Does men’s involvement improve the health outcomes of their partners and children?

DHS male involvement report

Shireen Assaf and Lwendo Moonzwe Davis

Men’s involvement in the health of their partners and children can play an important role in improving health outcomes. Many interventions in reproductive, maternal, and child health adopt strategies that seek to increase men’s positive, equitable, and supportive involvement. This study used data from men’s responses in Demographic and Health Surveys (DHS) in 33 countries. We linked this information with information from women’s survey responses on outcomes for family planning, maternal, and child health outcomes. The objective was to learn whether men’s involvement, defined as having correct knowledge, positive attitudes, and supportive behaviors toward the health of their partners and children, has an association with specific reproductive, maternal, and child health outcomes. Adjusted logistic regression models were run for each outcome and its corresponding independent variable of interest, adjusting for control variables. Although in general few countries exhibited significant findings, the analysis found some significance in the associations between men’s involvement variables and outcomes related to family planning, antenatal care, and child health. The behavior of men discussing family planning with a health care worker showed significant association with their partners’ modern contraceptive use in most countries. Some countries exhibited a greater number of significant findings compared with other countries, which suggests the need for qualitative studies that could help explain these country-specific findings. The study also points to the need for strengthened measures within DHS surveys to capture men’s knowledge, attitudes, and behavior related to reproductive, maternal, and child health.

February 15, 2019
Year of publication
Resource types
Reports and Fact sheets
male involvement, health outcomes, DHS, Demographic and Health Surveys (DHS), family planning, antenatal care, child health, contraceptive use

Similar Resources

Timely access to antiretroviral treatment (ART) is vital to ensuring safe motherhood and reducing vertical transmission. Treatment guidance and programming has changed dramatically in recent years.

According to the Joint United Nations Programme on HIV/AIDS (UNAIDS), information and communication technology (ICT) represents an important resource for enhancing the reach and effectiveness of HIV programming, as gay men and other men who have sex with men already use ICT to facilitate many…

Engaging women in the dialogue on VMMC can have broad impacts on voluntary medical male circumcision (VMMC) programs, especially when women become aware that circumcision can reduce HIV risk.

Male circumcision is being widely deployed as an HIV prevention strategy in countries with high HIV incidence, but its uptake in sub-Saharan Africa has been below targets.

Male partner involvement has the potential to increase uptake of interventions to prevent mother-to-child transmission of HIV (PMTCT). Finding cultural appropriate strategies to promote male partner involvement in PMTCT programs remains an abiding public health challenge.

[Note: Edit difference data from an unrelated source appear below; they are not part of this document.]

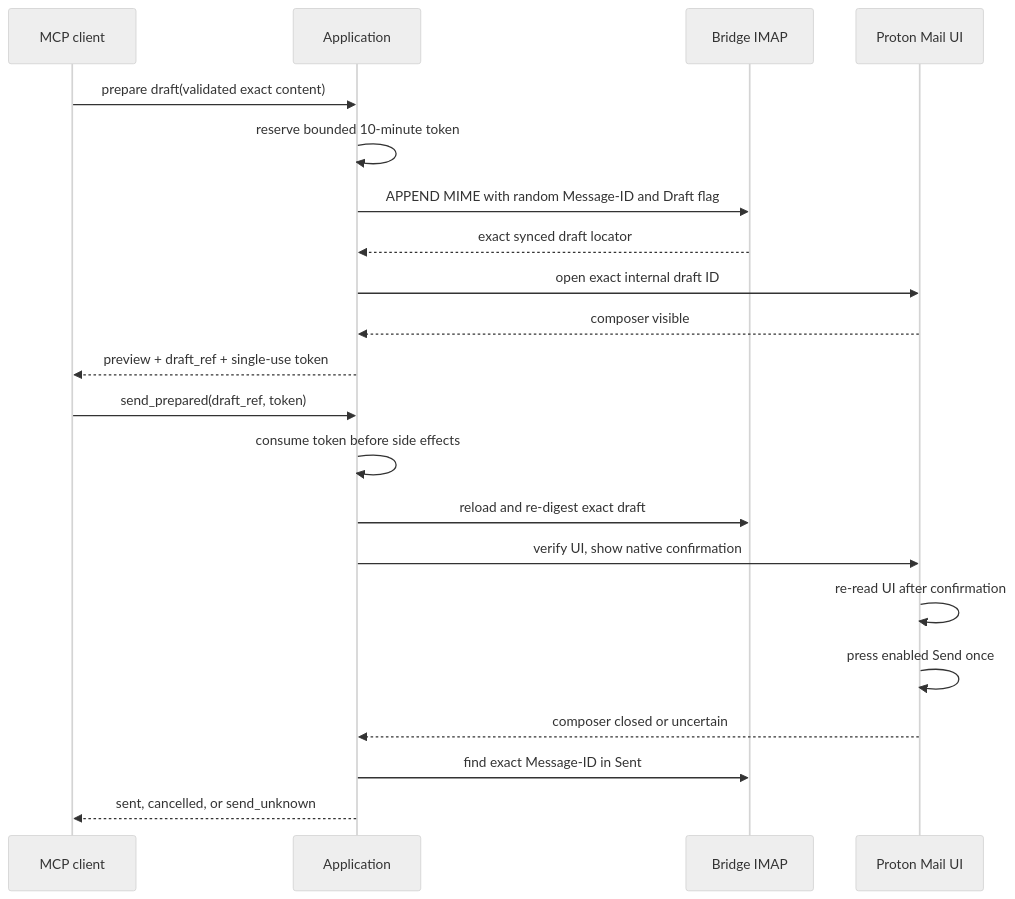
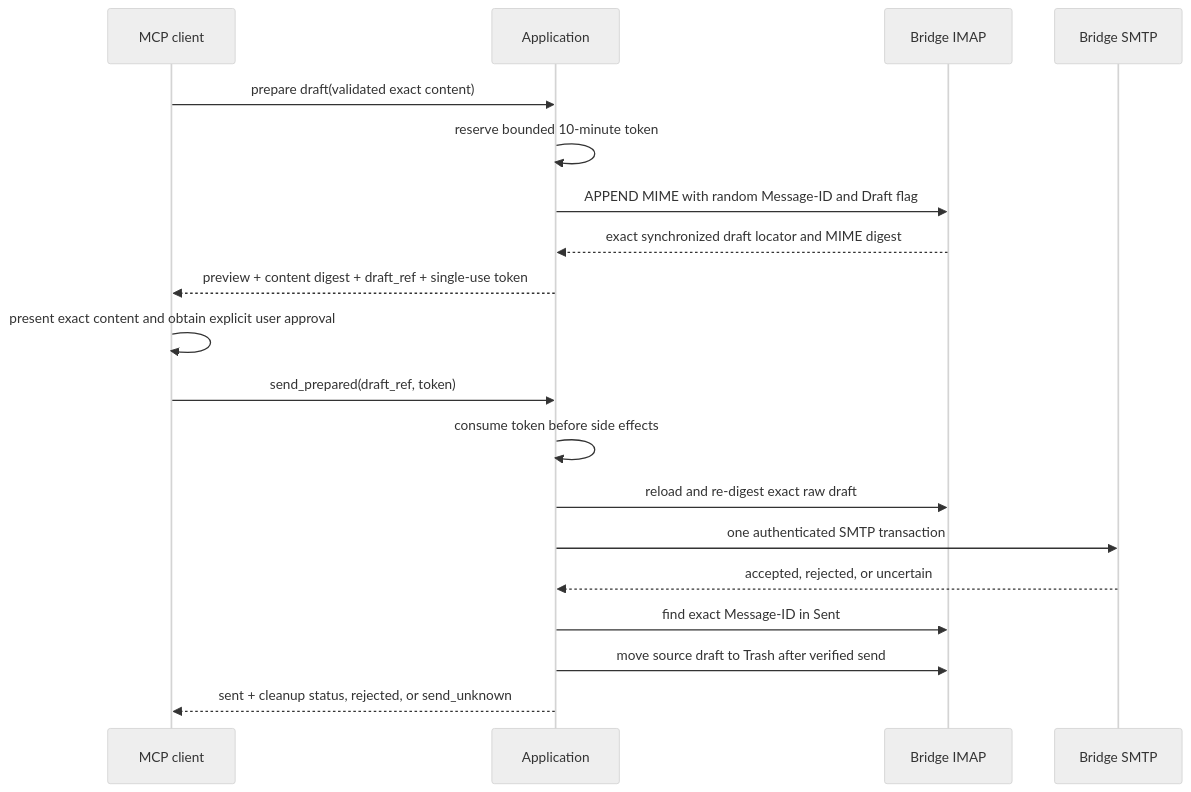
The second of 2 diagrams in docs/architecture.md (ryanpaulanderson/proton-mail-mac-mcp), drawn with Mermaid (neutral theme) before and after one commit. The commit also changed other lines of this file and 25 other files, not shown here.

First line of the commit message:
Replace UI sending with Proton Mail Bridge SMTP (#12)

````diff
--- a/docs/architecture.md
+++ b/docs/architecture.md
@@ -72,24 +72,22 @@
 ```mermaid
 sequenceDiagram
     participant C as MCP client
     participant A as Application
-    participant B as Bridge IMAP
-    participant U as Proton Mail UI
+    participant I as Bridge IMAP
+    participant S as Bridge SMTP
 
     C->>A: prepare draft(validated exact content)
     A->>A: reserve bounded 10-minute token
-    A->>B: APPEND MIME with random Message-ID and Draft flag
-    B-->>A: exact synced draft locator
-    A->>U: open exact internal draft ID
-    U-->>A: composer visible
-    A-->>C: preview + draft_ref + single-use token
+    A->>I: APPEND MIME with random Message-ID and Draft flag
+    I-->>A: exact synchronized draft locator and MIME digest
+    A-->>C: preview + content digest + draft_ref + single-use token
+    C->>C: present exact content and obtain explicit user approval
     C->>A: send_prepared(draft_ref, token)
     A->>A: consume token before side effects
-    A->>B: reload and re-digest exact draft
-    A->>U: verify UI, show native confirmation
-    U->>U: re-read UI after confirmation
-    U->>U: press enabled Send once
-    U-->>A: composer closed or uncertain
-    A->>B: find exact Message-ID in Sent
-    A-->>C: sent, cancelled, or send_unknown
+    A->>I: reload and re-digest exact raw draft
+    A->>S: one authenticated SMTP transaction
+    S-->>A: accepted, rejected, or uncertain
+    A->>I: find exact Message-ID in Sent
+    A->>I: move source draft to Trash after verified send
+    A-->>C: sent + cleanup status, rejected, or send_unknown
 ```
````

This study examined specific factors that explain adolescent boys’ level of motivation to undergo male circumcision (MC) in Zimbabwe. It applied the Integrated Behavioral Model (IBM) as the theoretic framework. The IBM focuses on six constructs.

HIV testing constitutes a key step along the continuum of HIV care. Men who have sex with men (MSM) have low HIV testing rates and delayed diagnosis, especially in low-resource settings. Peer-led interventions offer a strategy to increase testing rates in this population.

Global experts recognize the need to transform conventional models of healthcare to create adolescent responsive health systems.

Objective: This article provides an overview and interpretation of the performance of the US President’s Emergency Plan for AIDS Relief’s (PEPFAR’s) male circumcision programme which has supported the majority of voluntary medical male circumcisions (VMMCs) performed for HIV prev